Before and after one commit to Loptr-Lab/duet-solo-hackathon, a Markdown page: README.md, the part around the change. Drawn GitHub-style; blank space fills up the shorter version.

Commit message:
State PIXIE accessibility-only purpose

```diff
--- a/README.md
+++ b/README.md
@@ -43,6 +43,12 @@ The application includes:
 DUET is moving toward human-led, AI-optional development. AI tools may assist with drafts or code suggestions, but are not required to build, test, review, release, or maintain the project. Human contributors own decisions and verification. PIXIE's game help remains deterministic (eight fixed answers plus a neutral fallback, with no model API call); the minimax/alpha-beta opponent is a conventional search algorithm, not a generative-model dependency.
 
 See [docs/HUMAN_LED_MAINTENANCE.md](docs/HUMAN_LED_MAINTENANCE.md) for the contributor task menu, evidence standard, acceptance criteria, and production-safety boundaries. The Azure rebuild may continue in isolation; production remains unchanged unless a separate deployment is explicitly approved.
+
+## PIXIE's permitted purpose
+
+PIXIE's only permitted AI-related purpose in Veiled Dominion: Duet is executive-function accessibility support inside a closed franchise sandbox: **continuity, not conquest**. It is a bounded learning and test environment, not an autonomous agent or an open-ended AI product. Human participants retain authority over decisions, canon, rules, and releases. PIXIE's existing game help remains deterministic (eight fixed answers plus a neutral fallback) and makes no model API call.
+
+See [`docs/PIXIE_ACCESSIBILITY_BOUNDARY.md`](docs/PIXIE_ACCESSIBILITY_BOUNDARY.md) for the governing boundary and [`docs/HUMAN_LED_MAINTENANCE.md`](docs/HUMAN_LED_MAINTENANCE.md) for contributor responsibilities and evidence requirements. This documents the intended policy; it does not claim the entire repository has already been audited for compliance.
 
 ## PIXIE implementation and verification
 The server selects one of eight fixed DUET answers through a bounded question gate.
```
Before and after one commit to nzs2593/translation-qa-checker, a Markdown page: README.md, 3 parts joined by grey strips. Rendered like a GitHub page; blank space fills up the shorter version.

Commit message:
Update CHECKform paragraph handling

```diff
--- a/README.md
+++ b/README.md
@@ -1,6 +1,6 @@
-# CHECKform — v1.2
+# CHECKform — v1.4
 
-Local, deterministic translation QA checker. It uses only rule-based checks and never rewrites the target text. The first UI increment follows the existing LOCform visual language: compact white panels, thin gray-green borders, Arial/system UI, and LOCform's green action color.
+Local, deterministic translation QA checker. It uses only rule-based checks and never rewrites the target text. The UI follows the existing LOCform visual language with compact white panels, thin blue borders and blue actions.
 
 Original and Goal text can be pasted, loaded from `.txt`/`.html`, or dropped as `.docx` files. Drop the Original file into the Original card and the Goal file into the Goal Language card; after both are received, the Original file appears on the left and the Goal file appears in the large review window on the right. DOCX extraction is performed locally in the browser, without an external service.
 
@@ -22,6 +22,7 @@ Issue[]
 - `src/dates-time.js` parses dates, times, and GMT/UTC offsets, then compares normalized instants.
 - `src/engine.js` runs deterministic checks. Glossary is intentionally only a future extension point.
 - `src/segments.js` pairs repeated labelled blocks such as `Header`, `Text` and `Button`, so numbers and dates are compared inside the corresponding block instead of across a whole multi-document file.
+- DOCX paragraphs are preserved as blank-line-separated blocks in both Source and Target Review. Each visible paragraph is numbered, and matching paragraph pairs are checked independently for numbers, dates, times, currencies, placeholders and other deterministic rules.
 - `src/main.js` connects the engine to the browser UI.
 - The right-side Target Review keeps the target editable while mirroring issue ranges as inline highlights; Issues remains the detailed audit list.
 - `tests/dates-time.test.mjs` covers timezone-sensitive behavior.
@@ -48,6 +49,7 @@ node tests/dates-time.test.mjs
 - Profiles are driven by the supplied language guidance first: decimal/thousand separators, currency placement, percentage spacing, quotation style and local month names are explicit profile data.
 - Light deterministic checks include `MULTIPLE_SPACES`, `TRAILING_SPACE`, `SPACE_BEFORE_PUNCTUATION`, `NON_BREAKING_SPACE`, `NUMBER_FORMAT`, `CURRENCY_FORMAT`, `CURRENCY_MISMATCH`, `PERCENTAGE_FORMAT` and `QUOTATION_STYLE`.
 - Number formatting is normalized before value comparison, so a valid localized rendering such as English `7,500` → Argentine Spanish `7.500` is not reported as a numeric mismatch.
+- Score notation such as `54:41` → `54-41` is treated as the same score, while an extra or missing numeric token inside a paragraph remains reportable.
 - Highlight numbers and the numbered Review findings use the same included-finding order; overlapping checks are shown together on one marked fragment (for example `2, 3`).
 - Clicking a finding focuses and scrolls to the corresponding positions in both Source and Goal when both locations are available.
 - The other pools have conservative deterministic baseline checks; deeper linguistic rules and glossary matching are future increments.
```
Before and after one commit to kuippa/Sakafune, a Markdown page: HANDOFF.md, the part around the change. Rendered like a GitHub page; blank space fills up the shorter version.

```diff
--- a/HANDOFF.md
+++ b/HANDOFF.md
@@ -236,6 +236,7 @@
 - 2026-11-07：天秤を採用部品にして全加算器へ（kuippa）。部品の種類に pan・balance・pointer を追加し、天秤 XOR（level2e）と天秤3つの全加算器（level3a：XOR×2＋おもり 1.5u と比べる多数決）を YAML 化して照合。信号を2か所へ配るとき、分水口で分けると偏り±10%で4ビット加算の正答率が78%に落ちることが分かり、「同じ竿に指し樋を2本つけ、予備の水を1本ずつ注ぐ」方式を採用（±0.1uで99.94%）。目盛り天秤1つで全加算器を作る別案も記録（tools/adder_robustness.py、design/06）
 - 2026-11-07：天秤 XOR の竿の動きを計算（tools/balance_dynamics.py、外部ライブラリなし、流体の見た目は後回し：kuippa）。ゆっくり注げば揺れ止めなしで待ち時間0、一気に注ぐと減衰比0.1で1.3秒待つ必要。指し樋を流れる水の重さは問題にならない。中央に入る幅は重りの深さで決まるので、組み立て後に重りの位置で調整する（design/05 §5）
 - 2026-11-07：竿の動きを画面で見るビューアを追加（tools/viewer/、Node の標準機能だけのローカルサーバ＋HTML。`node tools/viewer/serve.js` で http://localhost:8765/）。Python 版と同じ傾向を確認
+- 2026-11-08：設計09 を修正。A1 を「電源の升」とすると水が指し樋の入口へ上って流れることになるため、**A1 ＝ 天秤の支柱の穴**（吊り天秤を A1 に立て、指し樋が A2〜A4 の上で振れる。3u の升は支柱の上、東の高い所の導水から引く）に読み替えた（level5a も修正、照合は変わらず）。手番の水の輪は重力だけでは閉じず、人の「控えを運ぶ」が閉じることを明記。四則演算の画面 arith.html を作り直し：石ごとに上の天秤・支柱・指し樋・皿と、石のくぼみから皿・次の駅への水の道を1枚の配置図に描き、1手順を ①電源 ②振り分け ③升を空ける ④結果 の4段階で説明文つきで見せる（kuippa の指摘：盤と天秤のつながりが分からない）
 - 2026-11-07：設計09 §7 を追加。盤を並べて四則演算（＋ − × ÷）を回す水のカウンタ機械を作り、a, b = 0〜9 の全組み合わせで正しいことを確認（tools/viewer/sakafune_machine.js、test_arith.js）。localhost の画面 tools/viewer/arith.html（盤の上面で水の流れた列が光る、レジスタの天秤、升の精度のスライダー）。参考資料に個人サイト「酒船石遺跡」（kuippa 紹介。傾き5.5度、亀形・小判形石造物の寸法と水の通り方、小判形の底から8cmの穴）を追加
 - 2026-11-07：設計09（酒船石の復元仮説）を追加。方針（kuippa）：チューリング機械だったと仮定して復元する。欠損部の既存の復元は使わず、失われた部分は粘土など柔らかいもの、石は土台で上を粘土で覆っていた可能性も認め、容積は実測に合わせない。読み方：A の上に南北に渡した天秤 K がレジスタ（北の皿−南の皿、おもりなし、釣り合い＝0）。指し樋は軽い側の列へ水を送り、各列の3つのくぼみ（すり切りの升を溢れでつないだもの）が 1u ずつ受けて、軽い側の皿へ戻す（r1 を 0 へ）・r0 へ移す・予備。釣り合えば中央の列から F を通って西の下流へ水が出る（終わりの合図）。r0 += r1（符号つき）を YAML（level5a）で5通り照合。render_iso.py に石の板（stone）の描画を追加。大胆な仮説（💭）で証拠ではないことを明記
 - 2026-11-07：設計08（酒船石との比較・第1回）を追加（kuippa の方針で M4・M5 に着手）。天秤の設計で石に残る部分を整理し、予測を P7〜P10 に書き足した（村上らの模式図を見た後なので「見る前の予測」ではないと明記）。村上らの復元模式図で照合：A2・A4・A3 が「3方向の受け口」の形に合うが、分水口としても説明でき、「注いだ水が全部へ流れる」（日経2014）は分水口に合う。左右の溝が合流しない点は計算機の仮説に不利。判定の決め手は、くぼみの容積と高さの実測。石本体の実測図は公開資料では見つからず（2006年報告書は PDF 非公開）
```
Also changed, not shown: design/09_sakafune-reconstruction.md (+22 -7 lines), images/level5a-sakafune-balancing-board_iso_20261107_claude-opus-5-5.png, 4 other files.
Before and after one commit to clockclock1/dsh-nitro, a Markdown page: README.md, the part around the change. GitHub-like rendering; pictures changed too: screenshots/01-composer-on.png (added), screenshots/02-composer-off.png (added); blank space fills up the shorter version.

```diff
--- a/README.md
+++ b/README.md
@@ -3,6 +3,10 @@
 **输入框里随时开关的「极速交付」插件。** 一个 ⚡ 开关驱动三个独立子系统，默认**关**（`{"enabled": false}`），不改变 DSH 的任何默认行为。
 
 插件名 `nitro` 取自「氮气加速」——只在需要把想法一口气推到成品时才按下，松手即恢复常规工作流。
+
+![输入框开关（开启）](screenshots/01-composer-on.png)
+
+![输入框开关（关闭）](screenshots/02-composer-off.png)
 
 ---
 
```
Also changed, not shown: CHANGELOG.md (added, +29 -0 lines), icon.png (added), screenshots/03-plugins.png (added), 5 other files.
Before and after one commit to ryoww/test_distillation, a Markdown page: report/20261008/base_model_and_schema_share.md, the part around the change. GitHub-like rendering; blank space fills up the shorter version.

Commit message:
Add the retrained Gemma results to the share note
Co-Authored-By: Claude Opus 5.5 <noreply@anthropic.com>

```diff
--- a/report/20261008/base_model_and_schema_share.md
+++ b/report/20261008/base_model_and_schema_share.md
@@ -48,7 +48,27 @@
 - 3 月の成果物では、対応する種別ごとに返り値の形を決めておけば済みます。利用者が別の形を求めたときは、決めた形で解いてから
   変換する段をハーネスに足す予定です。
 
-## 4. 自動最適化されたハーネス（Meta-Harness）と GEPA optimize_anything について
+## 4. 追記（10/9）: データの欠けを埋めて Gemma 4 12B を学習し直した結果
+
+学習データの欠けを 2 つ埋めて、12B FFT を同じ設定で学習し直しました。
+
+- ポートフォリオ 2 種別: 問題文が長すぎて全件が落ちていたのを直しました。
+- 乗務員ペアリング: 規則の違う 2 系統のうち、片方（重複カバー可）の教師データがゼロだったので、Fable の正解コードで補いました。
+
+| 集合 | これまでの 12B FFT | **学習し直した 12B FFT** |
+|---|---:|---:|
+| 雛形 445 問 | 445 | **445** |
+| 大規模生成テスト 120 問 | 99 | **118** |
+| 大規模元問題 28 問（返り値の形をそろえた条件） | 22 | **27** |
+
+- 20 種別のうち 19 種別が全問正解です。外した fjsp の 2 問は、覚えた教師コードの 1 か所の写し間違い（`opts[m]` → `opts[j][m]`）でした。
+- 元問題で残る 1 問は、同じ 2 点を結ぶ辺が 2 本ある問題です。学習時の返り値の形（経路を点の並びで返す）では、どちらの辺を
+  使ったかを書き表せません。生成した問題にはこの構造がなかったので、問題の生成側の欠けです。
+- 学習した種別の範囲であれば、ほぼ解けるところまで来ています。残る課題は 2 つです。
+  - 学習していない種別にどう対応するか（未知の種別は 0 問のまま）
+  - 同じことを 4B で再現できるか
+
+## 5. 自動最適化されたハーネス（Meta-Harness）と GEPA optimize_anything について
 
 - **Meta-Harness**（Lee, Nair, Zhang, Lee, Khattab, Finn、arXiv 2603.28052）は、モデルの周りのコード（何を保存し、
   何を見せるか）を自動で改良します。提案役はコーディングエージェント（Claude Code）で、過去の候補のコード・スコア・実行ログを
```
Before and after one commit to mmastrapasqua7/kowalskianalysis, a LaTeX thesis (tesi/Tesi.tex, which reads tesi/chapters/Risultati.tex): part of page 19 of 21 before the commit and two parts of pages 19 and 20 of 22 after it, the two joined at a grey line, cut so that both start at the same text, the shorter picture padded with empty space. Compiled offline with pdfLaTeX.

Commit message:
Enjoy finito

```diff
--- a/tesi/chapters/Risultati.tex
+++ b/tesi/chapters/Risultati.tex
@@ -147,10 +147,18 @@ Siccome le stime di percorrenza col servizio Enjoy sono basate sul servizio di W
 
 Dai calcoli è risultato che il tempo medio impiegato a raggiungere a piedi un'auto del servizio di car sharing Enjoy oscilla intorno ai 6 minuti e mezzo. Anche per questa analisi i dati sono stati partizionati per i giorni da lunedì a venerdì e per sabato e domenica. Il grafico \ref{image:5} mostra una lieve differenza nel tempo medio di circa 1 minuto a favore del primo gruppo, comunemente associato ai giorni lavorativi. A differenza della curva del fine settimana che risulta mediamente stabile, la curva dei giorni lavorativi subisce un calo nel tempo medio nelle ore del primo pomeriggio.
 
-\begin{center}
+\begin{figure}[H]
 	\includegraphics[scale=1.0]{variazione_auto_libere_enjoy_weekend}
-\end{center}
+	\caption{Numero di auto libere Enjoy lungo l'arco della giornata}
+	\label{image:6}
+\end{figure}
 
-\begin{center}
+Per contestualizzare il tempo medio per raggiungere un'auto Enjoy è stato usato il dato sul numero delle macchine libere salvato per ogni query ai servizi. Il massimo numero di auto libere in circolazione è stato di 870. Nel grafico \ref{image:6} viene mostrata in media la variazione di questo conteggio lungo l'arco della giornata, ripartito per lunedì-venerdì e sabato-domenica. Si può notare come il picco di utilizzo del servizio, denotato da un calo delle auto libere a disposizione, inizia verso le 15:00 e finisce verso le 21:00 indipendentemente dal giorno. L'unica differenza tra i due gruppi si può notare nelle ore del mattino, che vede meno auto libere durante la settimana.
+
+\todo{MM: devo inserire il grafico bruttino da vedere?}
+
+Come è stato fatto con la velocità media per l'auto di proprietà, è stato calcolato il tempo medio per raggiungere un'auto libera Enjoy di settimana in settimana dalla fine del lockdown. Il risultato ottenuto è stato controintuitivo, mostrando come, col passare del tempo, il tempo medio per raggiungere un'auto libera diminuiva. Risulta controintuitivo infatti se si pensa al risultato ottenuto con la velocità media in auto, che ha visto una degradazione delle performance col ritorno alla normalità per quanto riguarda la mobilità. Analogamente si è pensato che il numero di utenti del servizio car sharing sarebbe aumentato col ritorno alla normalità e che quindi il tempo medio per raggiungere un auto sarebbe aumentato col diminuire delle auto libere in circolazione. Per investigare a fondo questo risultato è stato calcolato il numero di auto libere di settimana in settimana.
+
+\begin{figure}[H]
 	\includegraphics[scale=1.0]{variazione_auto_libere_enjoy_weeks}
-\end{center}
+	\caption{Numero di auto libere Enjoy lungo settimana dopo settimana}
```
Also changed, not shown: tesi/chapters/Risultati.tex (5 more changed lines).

######

TASK BRIEF
When a line among the entries contains "such", pull that line out.

SOLUTION TO THIS TASK
 - `src/segments.js` pairs repeated labelled blocks such as `Header`, `Text` and `Button`, so numbers and dates are compared inside the corresponding block instead of across a whole multi-document file.
 - Number formatting is normalized before value comparison, so a valid localized rendering such as English `7,500` → Argentine Spanish `7.500` is not reported as a numeric mismatch.
+- Score notation such as `54:41` → `54-41` is treated as the same score, while an extra or missing numeric token inside a paragraph remains reportable.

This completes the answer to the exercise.